Millions of people suffer from allergies and some have more severe reactions than others. Here are some of the top offenders for the risk of anaphylaxis — a reaction that may be fatal if not treated right away.
Peanuts are one of the most common cause of food-related allergy death. Symptoms usually start within minutes of exposure. But they can also start within seconds or take hours to develop. Call 911 at the first sign of swelling, hives, trouble breathing, a rapid pulse, or dizziness.
About one half of anaphylaxis cases are related to food. Shellfish, such as shrimp, lobster, and crab are triggers for some people. Shellfish and fish allergies can be so serious that just the cooking vapors can sometimes trigger an allergic reaction. As a reaction gets worse, tissues swell, blocking airways, and people can have deadly heart and circulation problems.
The tiny sesame seed can cause an anaphylactic reaction. Legumes such as lentils, peas, soy beans, and other beans can also cause reactions. They’re related to the peanut, which is actually a legume. Real nuts such as cashews and walnuts also tend to cause problems for some adults.
In addition to peanuts, children are often allergic to wheat, milk, and eggs. Because triggers can be hidden in other foods, read labels carefully. By law, the eight most common allergenic foods — milk, eggs, fish, shellfish, tree nuts, peanuts, soy, and wheat — and ingredients made from them such as lecithin (soy) and whey (milk) should be listed.
Venom from honeybees, yellow jackets, wasps, and hornets can cause anaphylaxis. If you have had a reaction to a sting or suspect an allergy, see an allergist about allergy shots. Allergy shots can be effective at preventing anaphylaxis from insect stings. Avoid wearing perfume or cologne and bright colors. They can attract stinging bugs.
Crawling, biting insects like ants and ticks can cause severe allergic reactions just like flying, stinging bugs. Fire ants can inject their venom over and over. Watch out for ant nests to avoid the painful bites of these bugs. Wearing closed-toed shoes, pants, and long sleeves outside may also help you avoid bug bites.

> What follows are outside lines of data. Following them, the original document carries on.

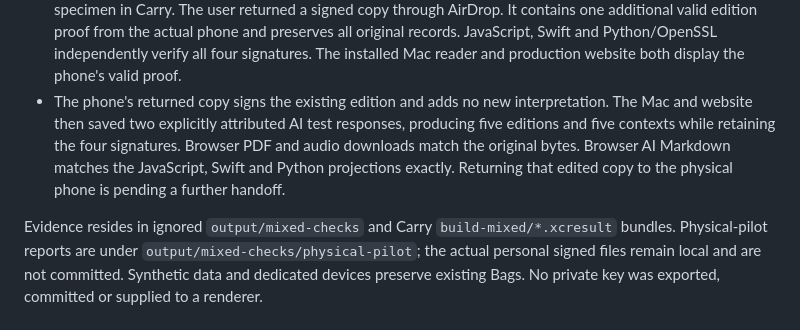
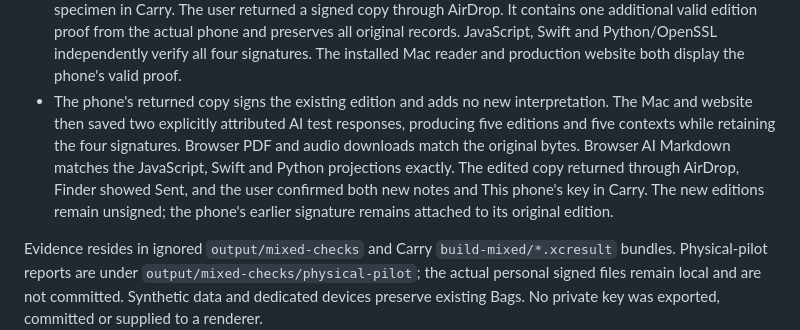
Before and after one commit to doctorillumination/else-file-format, a Markdown page: desktop/MIXED_VERIFICATION.md, the part around the change. Drawn GitHub-style.

Commit message:
Confirm edited Mac and browser editions returned to physical Carry

```diff
--- a/desktop/MIXED_VERIFICATION.md
+++ b/desktop/MIXED_VERIFICATION.md
@@ -14,7 +14,7 @@ October 12, 2026. Experimental local transfer. Observed development and release
 - The production [mixed reader](https://dotelse.app/mixed) opens the actual two-simulator export locally, showing both public keys and all three valid signatures. The website and desktop edits remain unsigned descendants of the original phone commitments.
 - A physical iPhone 16 Pro Max was updated in place from Carry 0.4.0 (build 8) to 0.5.0 (build 9). The installed metadata was read back and a foreground launch was observed. No app reset or private-key export was performed.
 - After an initial AirDrop failure, the retry showed Sent in Finder and the user confirmed opening the mixed specimen in Carry. The user returned a signed copy through AirDrop. It contains one additional valid edition proof from the actual phone and preserves all original records. JavaScript, Swift and Python/OpenSSL independently verify all four signatures. The installed Mac reader and production website both display the phone's valid proof.
-- The phone's returned copy signs the existing edition and adds no new interpretation. The Mac and website then saved two explicitly attributed AI test responses, producing five editions and five contexts while retaining the four signatures. Browser PDF and audio downloads match the original bytes. Browser AI Markdown matches the JavaScript, Swift and Python projections exactly. Returning that edited copy to the physical phone is pending a further handoff.
+- The phone's returned copy signs the existing edition and adds no new interpretation. The Mac and website then saved two explicitly attributed AI test responses, producing five editions and five contexts while retaining the four signatures. Browser PDF and audio downloads match the original bytes. Browser AI Markdown matches the JavaScript, Swift and Python projections exactly. The edited copy returned through AirDrop, Finder showed Sent, and the user confirmed both new notes and This phone's key in Carry. The new editions remain unsigned; the phone's earlier signature remains attached to its original edition.
 
 Evidence resides in ignored `output/mixed-checks` and Carry `build-mixed/*.xcresult` bundles. Physical-pilot reports are under `output/mixed-checks/physical-pilot`; the actual personal signed files remain local and are not committed. Synthetic data and dedicated devices preserve existing Bags. No private key was exported, committed or supplied to a renderer.
 
```
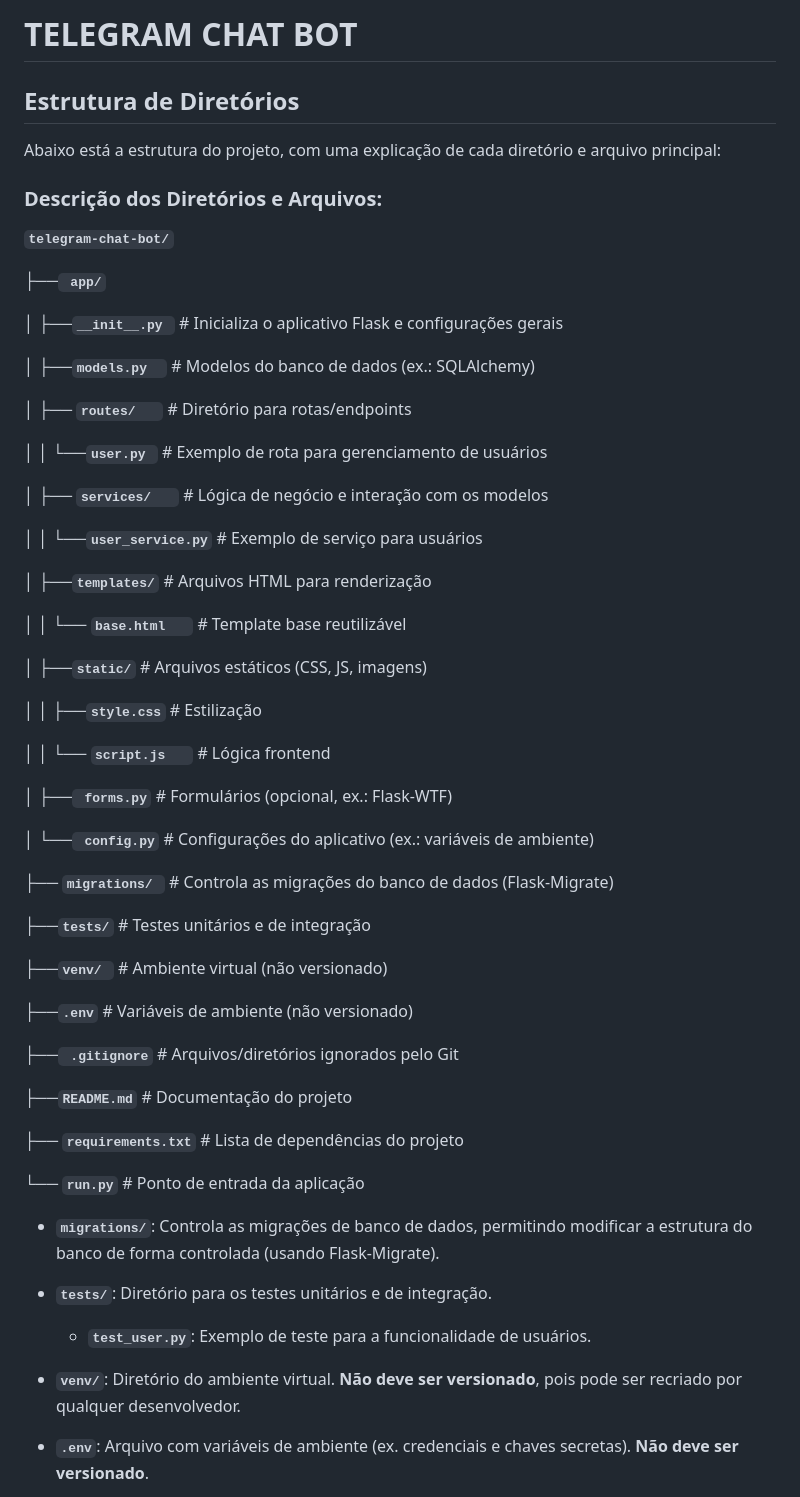
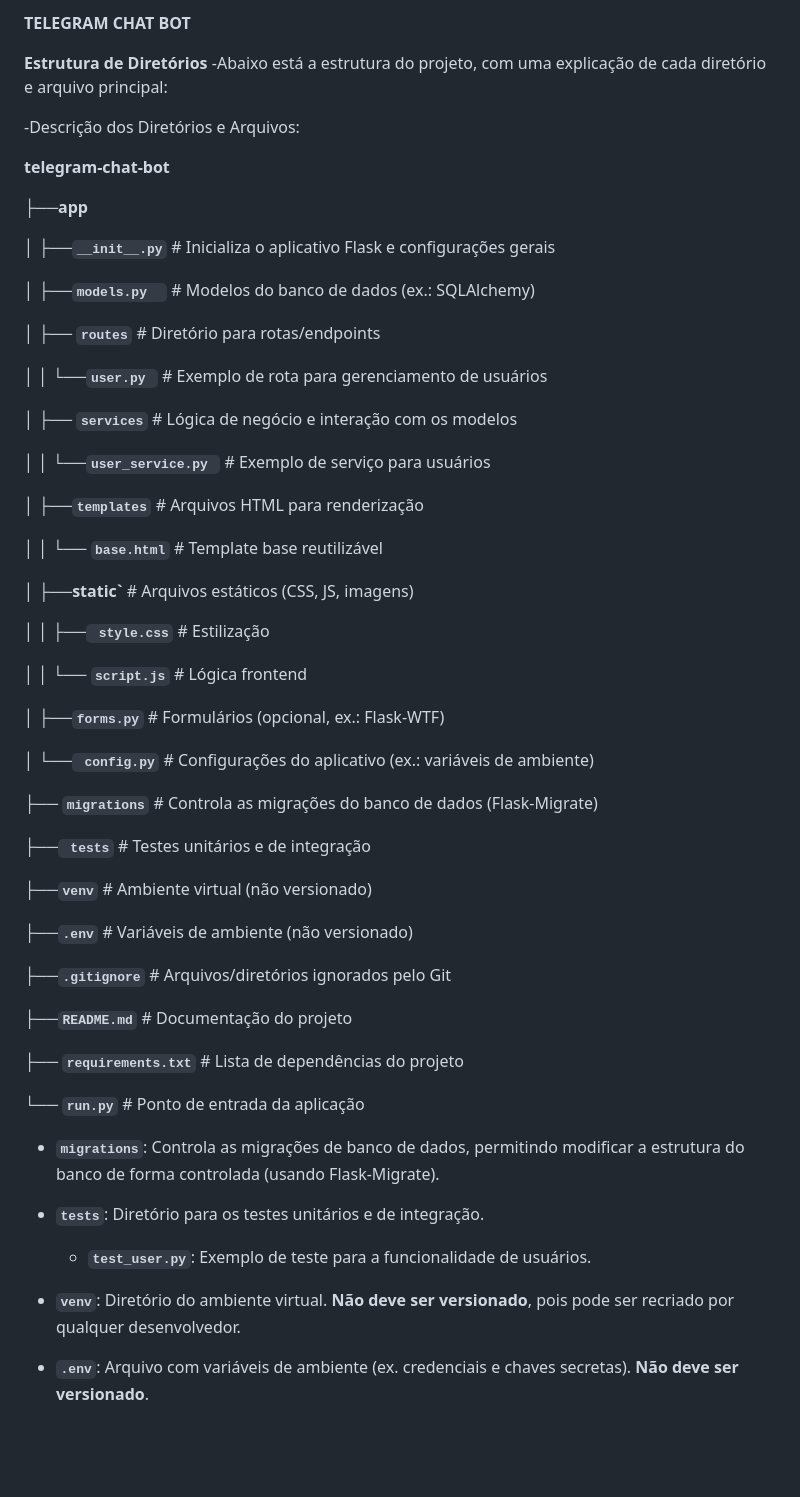
Before and after one commit to edgargavioli/telegram-chat-bot, a Markdown page: README.md, the part around the change printed below. Rendered like a GitHub page; blank space fills up the shorter version.

Commit message:
Update README.md
Yes

```diff
--- a/README.md
+++ b/README.md
@@ -1,48 +1,49 @@
-# TELEGRAM CHAT BOT
+**TELEGRAM CHAT BOT**
 
-## Estrutura de Diretórios
-Abaixo está a estrutura do projeto, com uma explicação de cada diretório e arquivo principal:
+**Estrutura de Diretórios**
+-Abaixo está a estrutura do projeto, com uma explicação de cada diretório e arquivo principal:
 
-### Descrição dos Diretórios e Arquivos:
-**`telegram-chat-bot/`**
+-Descrição dos Diretórios e Arquivos:
 
-├──**` app/`**
+**telegram-chat-bot**
 
-│   ├──**` __init__.py  `**        # Inicializa o aplicativo Flask e configurações gerais
+├──**app**
+
+│   ├──**` __init__.py `**        # Inicializa o aplicativo Flask e configurações gerais
 
 │   ├──**` models.py   `**         # Modelos do banco de dados (ex.: SQLAlchemy)
 
-│   ├── **`routes/   `**           # Diretório para rotas/endpoints
+│   ├── **`routes`**           # Diretório para rotas/endpoints
 
 │   │   └──**` user.py  `**        # Exemplo de rota para gerenciamento de usuários
 
-│   ├── **`services/   `**         # Lógica de negócio e interação com os modelos
+│   ├── **`services`**         # Lógica de negócio e interação com os modelos
 
-│   │   └──**` user_service.py `** # Exemplo de serviço para usuários
+│   │   └──**`user_service.py `** # Exemplo de serviço para usuários
 
-│   ├──**` templates/ `**          # Arquivos HTML para renderização
+│   ├──**`templates`**          # Arquivos HTML para renderização
 
-│   │   └── **`base.html   `**     # Template base reutilizável
+│   │   └── **`base.html`**     # Template base reutilizável
 
-│   ├──**` static/ `**             # Arquivos estáticos (CSS, JS, imagens)
+│   ├──**static`**             # Arquivos estáticos (CSS, JS, imagens)
 
-│   │   ├──**` style.css `**       # Estilização
+│   │   ├──**` style.css`**       # Estilização
 
-│   │   └── **`script.js   `**     # Lógica frontend
+│   │   └── **`script.js`**     # Lógica frontend
 
-│   ├──**` forms.py`**             # Formulários (opcional, ex.: Flask-WTF)
+│   ├──**`forms.py`**             # Formulários (opcional, ex.: Flask-WTF)
 
 │   └──**` config.py`**            # Configurações do aplicativo (ex.: variáveis de ambiente)
 
-├── **`migrations/ `**             # Controla as migrações do banco de dados (Flask-Migrate)
+├── **`migrations`**             # Controla as migrações do banco de dados (Flask-Migrate)
 
-├──**` tests/ `**                  # Testes unitários e de integração
+├──**` tests`**                  # Testes unitários e de integração
 
-├──**` venv/  `**                 # Ambiente virtual (não versionado)
+├──**`venv`**                 # Ambiente virtual (não versionado)
 
-├──**` .env `**                    # Variáveis de ambiente (não versionado)
+├──**`.env`**                    # Variáveis de ambiente (não versionado)
 
-├──**` .gitignore`**               # Arquivos/diretórios ignorados pelo Git
+├──**`.gitignore`**               # Arquivos/diretórios ignorados pelo Git
 
 ├──**` README.md `**               # Documentação do projeto
 
@@ -51,12 +52,12 @@ Abaixo está a estrutura do projeto, com uma explicação de cada diretório e a
 └── **`run.py`**                   # Ponto de entrada da aplicação
 
 
-- **`migrations/`**: Controla as migrações de banco de dados, permitindo modificar a estrutura do banco de forma controlada (usando Flask-Migrate).
+- **`migrations`**: Controla as migrações de banco de dados, permitindo modificar a estrutura do banco de forma controlada (usando Flask-Migrate).
 
-- **`tests/`**: Diretório para os testes unitários e de integração.
+- **`tests`**: Diretório para os testes unitários e de integração.
   - **`test_user.py`**: Exemplo de teste para a funcionalidade de usuários.
 
-- **`venv/`**: Diretório do ambiente virtual. **Não deve ser versionado**, pois pode ser recriado por qualquer desenvolvedor.
+- **`venv`**: Diretório do ambiente virtual. **Não deve ser versionado**, pois pode ser recriado por qualquer desenvolvedor.
 
 - **`.env`**: Arquivo com variáveis de ambiente (ex. credenciais e chaves secretas). **Não deve ser versionado**.
 
```
Also changed, not shown: other parts of README.md (+66 -8 lines).
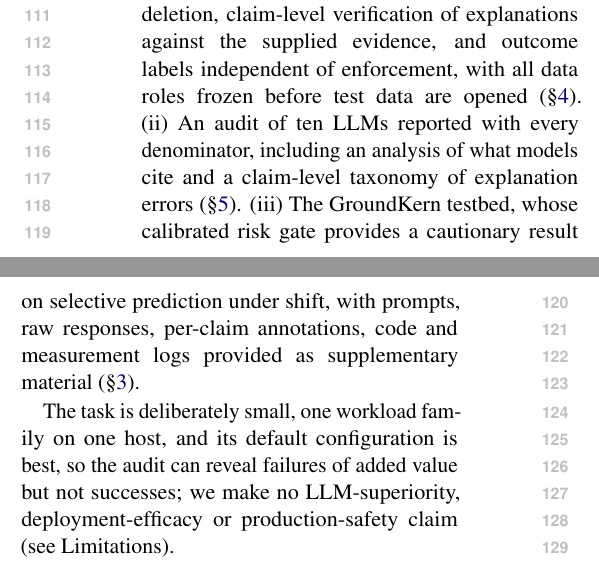
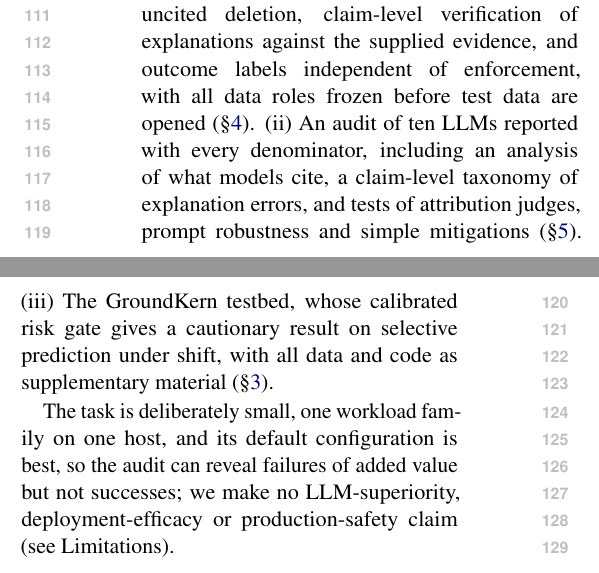
Before and after one commit to leemgs/semantos, a LaTeX paper (paper/main.tex, which reads paper/010-introduction.tex): two parts of the columns of page 2 of 21, joined at a grey line, cut so that both start at the same text. Compiled offline with pdfLaTeX.

Commit message:
List the judge, robustness and mitigation analyses among the contributions
Contribution (ii) now names the attribution-judge, prompt-robustness and
mitigation analyses that reviewers will look for; contribution (iii) is
shortened so the body still ends on page 8. Rechecked: aclpubcheck All
Clear, nothing beyond the text block, no identifying text, 22 of 22
reproduction checks passing.

Signed-off-by: Geunsik Lim <leemgs@gmail.com>
Co-Authored-By: Claude Opus 5.5 <noreply@anthropic.com>
Claude-Session: https://claude.ai/code/session_01LL1wWNjZKLsFq1zTpStevA

```diff
--- a/paper/010-introduction.tex
+++ b/paper/010-introduction.tex
@@ -20,7 +20,7 @@ Auditing ten LLMs, from 7B open-weight to hosted frontier models, on real Linux
 
 \paragraph{Contributions.}
 (i)~An audit protocol for evidence-grounded LLM advice that combines a matched-information non-LLM baseline, evidence-source ablations, cited versus matched uncited deletion, claim-level verification of explanations against the supplied evidence, and outcome labels independent of enforcement, with all data roles frozen before test data are opened (\S\ref{sec:protocol}).
-(ii)~An audit of ten LLMs reported with every denominator, including an analysis of what models cite and a claim-level taxonomy of explanation errors (\S\ref{sec:results}).
-(iii)~The \sysname testbed, whose calibrated risk gate provides a cautionary result on selective prediction under shift, with prompts, raw responses, per-claim annotations, code and measurement logs provided as supplementary material (\S\ref{sec:testbed}).
+(ii)~An audit of ten LLMs reported with every denominator, including an analysis of what models cite, a claim-level taxonomy of explanation errors, and tests of attribution judges, prompt robustness and simple mitigations (\S\ref{sec:results}).
+(iii)~The \sysname testbed, whose calibrated risk gate gives a cautionary result on selective prediction under shift, with all data and code as supplementary material (\S\ref{sec:testbed}).
 
 The task is deliberately small, one workload family on one host, and its default configuration is best, so the audit can reveal failures of added value but not successes; we make no LLM-superiority, deployment-efficacy or production-safety claim (see Limitations).
```
Also changed, not shown: paper/main.pdf.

Penicillin and other antibiotics are common causes of drug-related anaphylaxis. Chemotherapy drugs, imaging dyes, and muscle relaxants used in anesthesia can also cause problems. To prevent medication-related anaphylaxis, your doctor may suggest allergy shots or prescribe different medications.
Latex-related anaphylaxis is rare. People who’ve had many surgeries and health care workers tend to be most at risk. Triggers can include gloves, IV tubes, syringes, and other items made with natural rubber latex. Even non-medical items like balloons, elastic, and condoms can cause reactions. Look for non-latex, synthetic choices.
Even medications you can buy over the counter can trigger anaphylaxis in some people. Aspirin, ibuprofen, and anti-inflammatory drugs (NSAIDs) are some that may cause severe allergic reactions.
Get medical help right away at the first sign of anaphylaxis. Watch for trouble breathing, low blood pressure, and change in consciousness. Other symptoms include:
- Chest pain or tightness, and trouble swallowing;
- Hives, swelling, a tingling feeling, itchiness, or a skin rash;
- Nausea, vomiting, dizziness, diarrhea, and stomach cramps.
Epinephrine can prevent or reverse anaphylaxis symptoms. If you’ve been prescribed epinephrine injectors, carry two doses with you and practice using them. If you think you’re having an anaphylactic reaction, immediately inject epinephrine. Then call 911, even if you feel better.
Having asthma and a food allergy can put you at risk for anaphylaxis. So can a previous severe allergic reaction. To cut the chance of a deadly reaction, control asthma. In adults, controlling heart disease and COPD can help lessen the severity of complications from anaphylaxis. Concerns? Talk with your doctor.
If you have an allergy, medical alert jewelry gives important medical information to doctors and others in case you have a severe reaction. The MedicAlert Foundation offers a 24-hour emergency response service and family notification. ID can come in the form of bracelets, dog tags, sports bands, watches, and more.
Don’t just worry about a reaction. Be prepared. See an allergist for a diagnosis, emergency treatment plan, and information on avoiding triggers. Keep your epinephrine supply current and find out if any medications you take can interfere with it. Talk to your family, coworkers, and friends about warning signs and treatment. If the time comes, you’ll all be ready.